Output each entry exactly as written.

◆ **ENTRIES SUPPLIED**
+---+

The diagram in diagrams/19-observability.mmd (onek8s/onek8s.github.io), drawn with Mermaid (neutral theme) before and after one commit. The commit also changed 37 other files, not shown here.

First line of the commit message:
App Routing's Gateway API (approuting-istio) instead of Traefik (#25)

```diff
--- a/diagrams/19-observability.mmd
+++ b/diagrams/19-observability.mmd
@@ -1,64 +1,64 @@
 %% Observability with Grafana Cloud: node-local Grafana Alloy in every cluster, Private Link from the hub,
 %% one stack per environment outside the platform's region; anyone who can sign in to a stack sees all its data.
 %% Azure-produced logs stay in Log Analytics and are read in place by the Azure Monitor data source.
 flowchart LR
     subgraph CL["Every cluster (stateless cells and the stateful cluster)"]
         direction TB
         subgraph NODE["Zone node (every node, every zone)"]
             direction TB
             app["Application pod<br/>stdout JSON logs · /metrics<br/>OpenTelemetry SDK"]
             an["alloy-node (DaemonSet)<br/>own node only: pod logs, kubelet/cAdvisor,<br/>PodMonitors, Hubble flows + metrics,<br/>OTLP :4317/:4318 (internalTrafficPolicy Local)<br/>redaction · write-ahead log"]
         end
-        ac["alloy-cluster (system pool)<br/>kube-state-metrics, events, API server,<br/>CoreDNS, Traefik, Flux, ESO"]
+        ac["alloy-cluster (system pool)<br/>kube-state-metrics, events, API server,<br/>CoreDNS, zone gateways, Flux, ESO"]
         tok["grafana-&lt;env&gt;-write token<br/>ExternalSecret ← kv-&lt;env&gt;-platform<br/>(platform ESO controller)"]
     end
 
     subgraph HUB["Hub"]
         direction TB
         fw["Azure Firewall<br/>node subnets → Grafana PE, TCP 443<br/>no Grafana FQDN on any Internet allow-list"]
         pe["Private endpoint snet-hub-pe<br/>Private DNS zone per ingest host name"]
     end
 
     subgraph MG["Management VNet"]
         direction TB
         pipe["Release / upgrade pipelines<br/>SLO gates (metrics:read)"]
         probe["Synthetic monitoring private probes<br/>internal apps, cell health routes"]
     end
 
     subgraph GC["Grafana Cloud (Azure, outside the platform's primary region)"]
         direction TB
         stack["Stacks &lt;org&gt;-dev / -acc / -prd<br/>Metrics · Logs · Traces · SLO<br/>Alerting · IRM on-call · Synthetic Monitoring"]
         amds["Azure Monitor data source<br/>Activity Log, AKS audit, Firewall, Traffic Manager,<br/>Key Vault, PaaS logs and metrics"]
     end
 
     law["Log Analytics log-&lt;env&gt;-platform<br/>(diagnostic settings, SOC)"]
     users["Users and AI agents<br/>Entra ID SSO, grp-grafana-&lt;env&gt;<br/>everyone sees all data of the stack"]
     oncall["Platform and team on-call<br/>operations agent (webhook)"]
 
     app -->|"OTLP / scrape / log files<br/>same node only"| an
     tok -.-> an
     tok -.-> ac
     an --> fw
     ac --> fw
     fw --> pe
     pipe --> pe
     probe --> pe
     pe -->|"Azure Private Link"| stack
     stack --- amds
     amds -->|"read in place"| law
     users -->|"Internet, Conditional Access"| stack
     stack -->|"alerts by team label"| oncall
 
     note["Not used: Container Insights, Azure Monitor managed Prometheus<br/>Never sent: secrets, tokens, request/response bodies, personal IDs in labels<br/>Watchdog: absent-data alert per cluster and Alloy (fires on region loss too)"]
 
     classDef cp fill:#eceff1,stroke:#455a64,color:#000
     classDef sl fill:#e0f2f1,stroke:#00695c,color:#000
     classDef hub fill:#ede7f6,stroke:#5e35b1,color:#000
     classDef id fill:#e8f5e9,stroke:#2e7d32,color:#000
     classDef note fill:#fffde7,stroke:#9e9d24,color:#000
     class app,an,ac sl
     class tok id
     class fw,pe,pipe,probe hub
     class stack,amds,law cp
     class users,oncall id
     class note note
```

+---+

◆ **RESPONSE BOX**
The diagram in diagrams/19-observability.mmd (onek8s/onek8s.github.io), drawn with Mermaid (neutral theme) before and after one commit. The commit also changed 37 other files, not shown here.

First line of the commit message:
App Routing's Gateway API (approuting-istio) instead of Traefik (#25)

```diff
--- a/diagrams/19-observability.mmd
+++ b/diagrams/19-observability.mmd
@@ -1,64 +1,64 @@
 %% Observability with Grafana Cloud: node-local Grafana Alloy in every cluster, Private Link from the hub,
 %% one stack per environment outside the platform's region; anyone who can sign in to a stack sees all its data.
 %% Azure-produced logs stay in Log Analytics and are read in place by the Azure Monitor data source.
 flowchart LR
     subgraph CL["Every cluster (stateless cells and the stateful cluster)"]
         direction TB
         subgraph NODE["Zone node (every node, every zone)"]
             direction TB
             app["Application pod<br/>stdout JSON logs · /metrics<br/>OpenTelemetry SDK"]
             an["alloy-node (DaemonSet)<br/>own node only: pod logs, kubelet/cAdvisor,<br/>PodMonitors, Hubble flows + metrics,<br/>OTLP :4317/:4318 (internalTrafficPolicy Local)<br/>redaction · write-ahead log"]
         end
-        ac["alloy-cluster (system pool)<br/>kube-state-metrics, events, API server,<br/>CoreDNS, Traefik, Flux, ESO"]
+        ac["alloy-cluster (system pool)<br/>kube-state-metrics, events, API server,<br/>CoreDNS, zone gateways, Flux, ESO"]
         tok["grafana-&lt;env&gt;-write token<br/>ExternalSecret ← kv-&lt;env&gt;-platform<br/>(platform ESO controller)"]
     end
 
     subgraph HUB["Hub"]
         direction TB
         fw["Azure Firewall<br/>node subnets → Grafana PE, TCP 443<br/>no Grafana FQDN on any Internet allow-list"]
         pe["Private endpoint snet-hub-pe<br/>Private DNS zone per ingest host name"]
     end
 
     subgraph MG["Management VNet"]
         direction TB
         pipe["Release / upgrade pipelines<br/>SLO gates (metrics:read)"]
         probe["Synthetic monitoring private probes<br/>internal apps, cell health routes"]
     end
 
     subgraph GC["Grafana Cloud (Azure, outside the platform's primary region)"]
         direction TB
         stack["Stacks &lt;org&gt;-dev / -acc / -prd<br/>Metrics · Logs · Traces · SLO<br/>Alerting · IRM on-call · Synthetic Monitoring"]
         amds["Azure Monitor data source<br/>Activity Log, AKS audit, Firewall, Traffic Manager,<br/>Key Vault, PaaS logs and metrics"]
     end
 
     law["Log Analytics log-&lt;env&gt;-platform<br/>(diagnostic settings, SOC)"]
     users["Users and AI agents<br/>Entra ID SSO, grp-grafana-&lt;env&gt;<br/>everyone sees all data of the stack"]
     oncall["Platform and team on-call<br/>operations agent (webhook)"]
 
     app -->|"OTLP / scrape / log files<br/>same node only"| an
     tok -.-> an
     tok -.-> ac
     an --> fw
     ac --> fw
     fw --> pe
     pipe --> pe
     probe --> pe
     pe -->|"Azure Private Link"| stack
     stack --- amds
     amds -->|"read in place"| law
     users -->|"Internet, Conditional Access"| stack
     stack -->|"alerts by team label"| oncall
 
     note["Not used: Container Insights, Azure Monitor managed Prometheus<br/>Never sent: secrets, tokens, request/response bodies, personal IDs in labels<br/>Watchdog: absent-data alert per cluster and Alloy (fires on region loss too)"]
 
     classDef cp fill:#eceff1,stroke:#455a64,color:#000
     classDef sl fill:#e0f2f1,stroke:#00695c,color:#000
     classDef hub fill:#ede7f6,stroke:#5e35b1,color:#000
     classDef id fill:#e8f5e9,stroke:#2e7d32,color:#000
     classDef note fill:#fffde7,stroke:#9e9d24,color:#000
     class app,an,ac sl
     class tok id
     class fw,pe,pipe,probe hub
     class stack,amds,law cp
     class users,oncall id
     class note note
```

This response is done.